The Liao-chai chih-i is a collection of short stories and legends, usually attributed to actual localities, sometimes with a basis in fact. There is a moral implicit in many of the stories, namely that evil doers are eventually punished and that the kind-hearted are repaid for their good deeds. In most of them foxes and spirits are personified, usually as female characters. They differ little in this respect from the stories of the T'ang and Sung periods, but in construction P'u often surpassed his predecessors. The popularity of the Liao-chai chih-i is due chiefly to his semi-poetical style, his careful choice of words, and his recondite literary allusions. His style was frequently imitated by short story writers of the late Ch'ing period.
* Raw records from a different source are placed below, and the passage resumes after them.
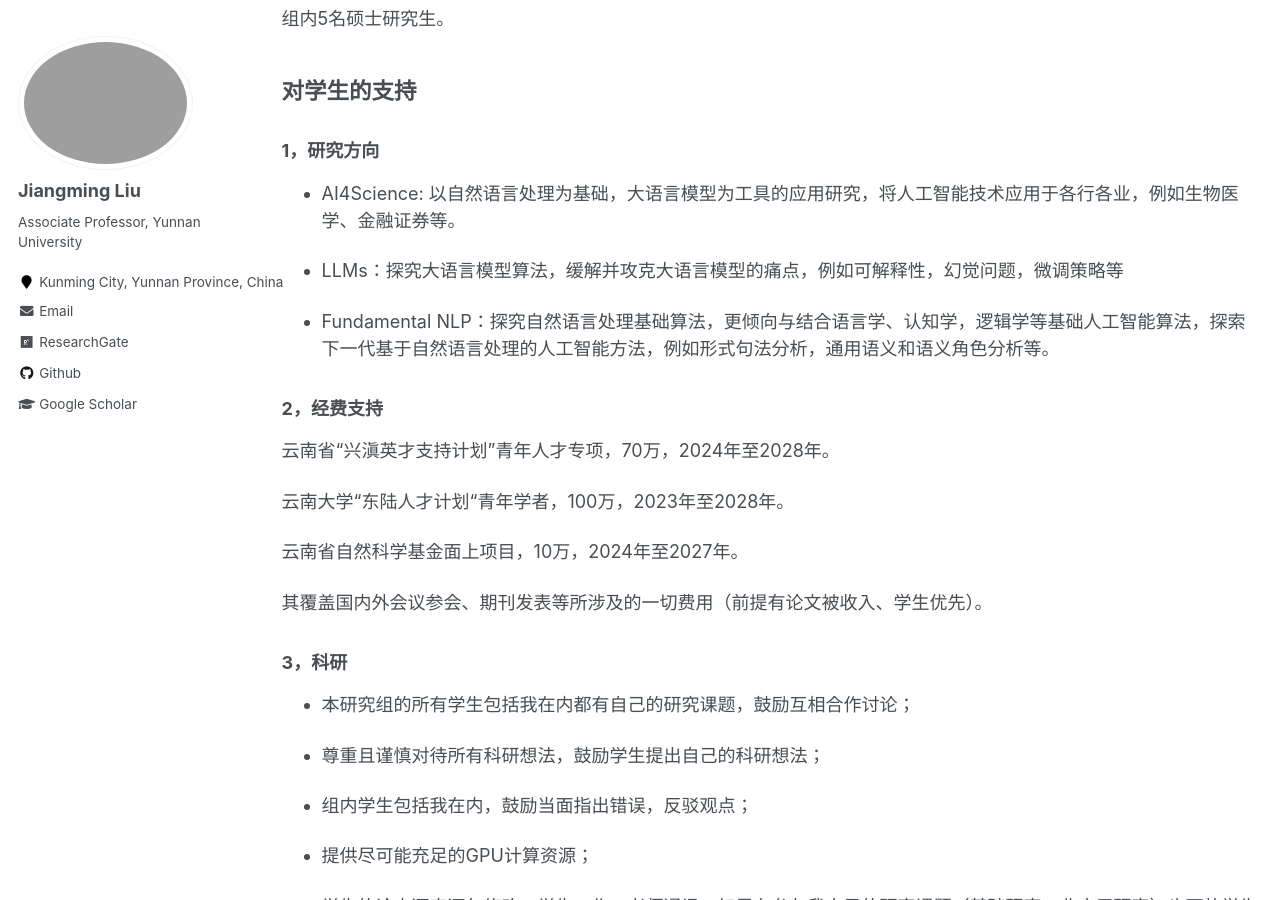
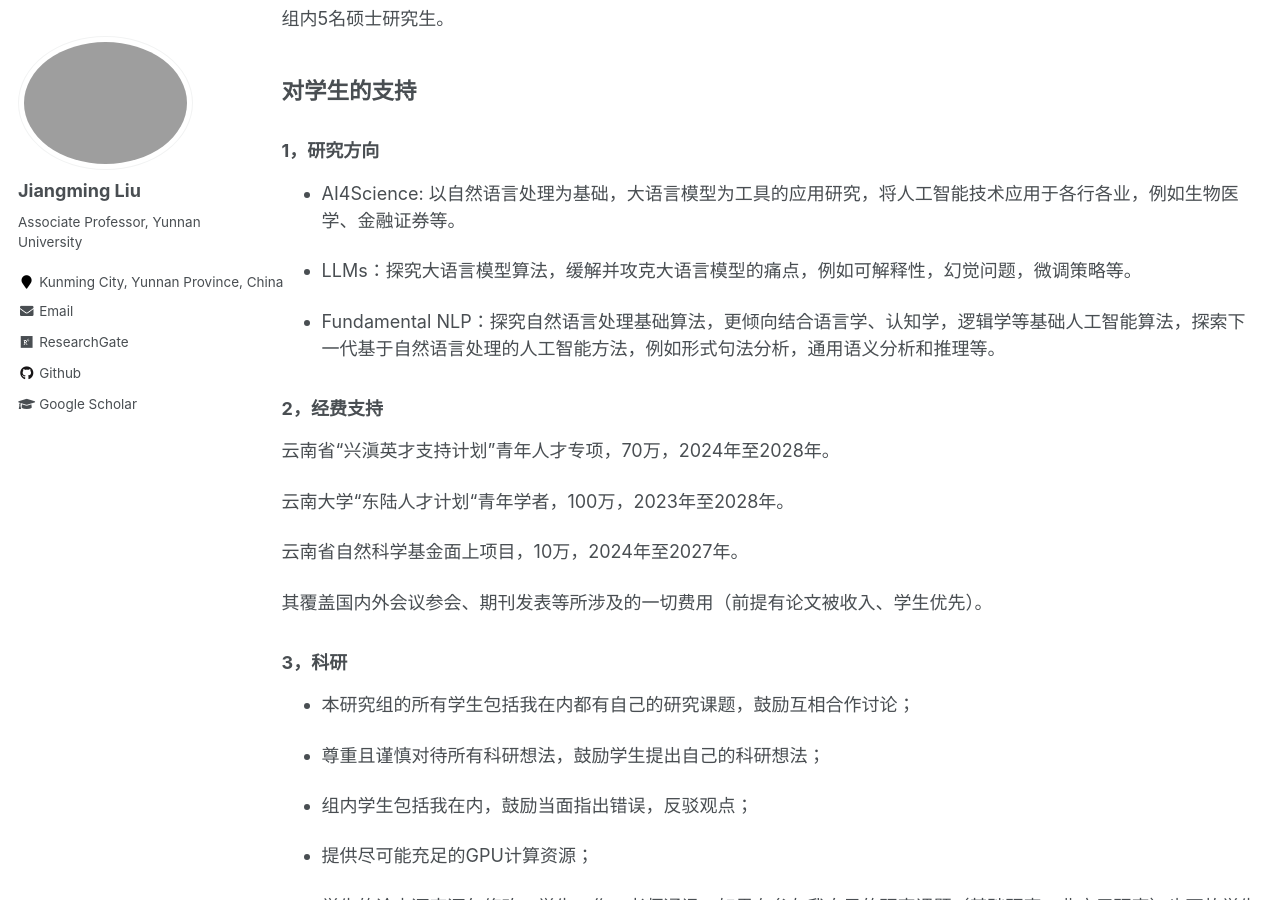
Before and after one commit to LeonCrashCode/LeonCrashCode.github.io, a Jekyll site: the page built from _pages/group_zh.md, in a window 1280 px wide and 900 px high, scrolled down 506 px. Built offline with Jekyll 4.4.1, drawn with Linux system fonts in a browser that asks for light colours.

Commit message:
Update group_zh.md

```diff
--- a/_pages/group_zh.md
+++ b/_pages/group_zh.md
@@ -30,9 +30,9 @@ redirect_from:
 
 - AI4Science: 以自然语言处理为基础，大语言模型为工具的应用研究，将人工智能技术应用于各行各业，例如生物医学、金融证券等。
 
-- LLMs：探究大语言模型算法，缓解并攻克大语言模型的痛点，例如可解释性，幻觉问题，微调策略等
+- LLMs：探究大语言模型算法，缓解并攻克大语言模型的痛点，例如可解释性，幻觉问题，微调策略等。
 
-- Fundamental NLP：探究自然语言处理基础算法，更倾向与结合语言学、认知学，逻辑学等基础人工智能算法，探索下一代基于自然语言处理的人工智能方法，例如形式句法分析，通用语义和语义角色分析等。
+- Fundamental NLP：探究自然语言处理基础算法，更倾向结合语言学、认知学，逻辑学等基础人工智能算法，探索下一代基于自然语言处理的人工智能方法，例如形式句法分析，通用语义分析和推理等。
 
 ### 2，经费支持
 
```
Since the emergence, in the second decade of this century, of a new vernacular literature the compact, allusive style of the Liao-chai chih-i is no longer popular as a medium for short story writing. Nevertheless the circulation of the work is still, no doubt, considerable. In fact, interest in the author has recently increased owing to the discovery that he is the writer of a novel in the vernacular whose authorship was formerly not established. These newly authenticated writings are strong in local color and, at the same time, forceful because they are written in the language of everyday life and are not a collocation of abstruse literary allusions intelligible only with the aid of a dictionary. This novel, entitled 醒世姻緣傳 Hsing-shih yin-yüan chuan, in 100 chapters, was written under the pseudonym, Hsi Chou-shêng 西周生. The earliest known printed edition is dated 1870. It treats the theme of family relations—the chief characters being a shrew and a henpecked husband. A number of the stories in the Liao-chai chih-i treated similar themes with a like moral purpose. Owing to the fact that the novel contains these and other similarities in thought to the known writings of P'u; because it contains colloquialisms peculiar to Tzŭ-ch'uan (P'u's home); and moreover bears indications that the writer lived in that place early in the K'ang-hsi period; it was postulated by Hu Shih (see under Ts'ui Shu) that P'u was the author. A punctuated edition of the novel, published in 1933, has expositions of this problem by various writers who apparently agree with this conclusion.

Meanwhile interest in the life and writings of P'u Sung-ling continues unabated, chiefly owing to the discovery of hitherto unknown manuscript versions of his works. With the exception of the Liao-chai chih-i and the novel just mentioned, all the works now attributed to him appear in the collection, Liao-chai ch'üan-chi (全集), 2 volumes, printed in 1936. It includes the following items: essays (文集 wên-chi), 2 chüan; poems (詩集 shih-chi), 2 chüan; poems in irregular meter (詞集 tz'ŭ-chi), 1 chüan; and 18 stories told in rhyme, with folk songs (鼓詞 ku-tz'ŭ and 俚曲 li-tz'ŭ), some of these in dramatic form. The Liao-chai ch'üan-chi contains also a nien-p'u of P'u Sung-ling compiled by Lu Ta-huang 路大荒, co-editor of the collection; supplementary biographical and bibliographical information; and a list of local expressions, including slang, with elucidations.

[Lu Ta-huang, 蒲柳泉先生年譜 P'u Liu-ch'üan hsien-shêng nien-p'u and other articles in the Liao-chai ch'üan-chi (1936); Hu Shih and others, articles printed in the 1933 edition of the Hsing-shih yin-yüan chuan; T'oung Pao (1909), p. 722, ibid (1932) p. 256; Giles, H. A., A History of Chinese Literature (1901), pp. 337–55; Grube, W., Geschichte der chinesischen Litteratur (1902), pp. 451–59; Tzŭ-ch'uan hsien-chih (1920) passim.]

Fang Chao-ying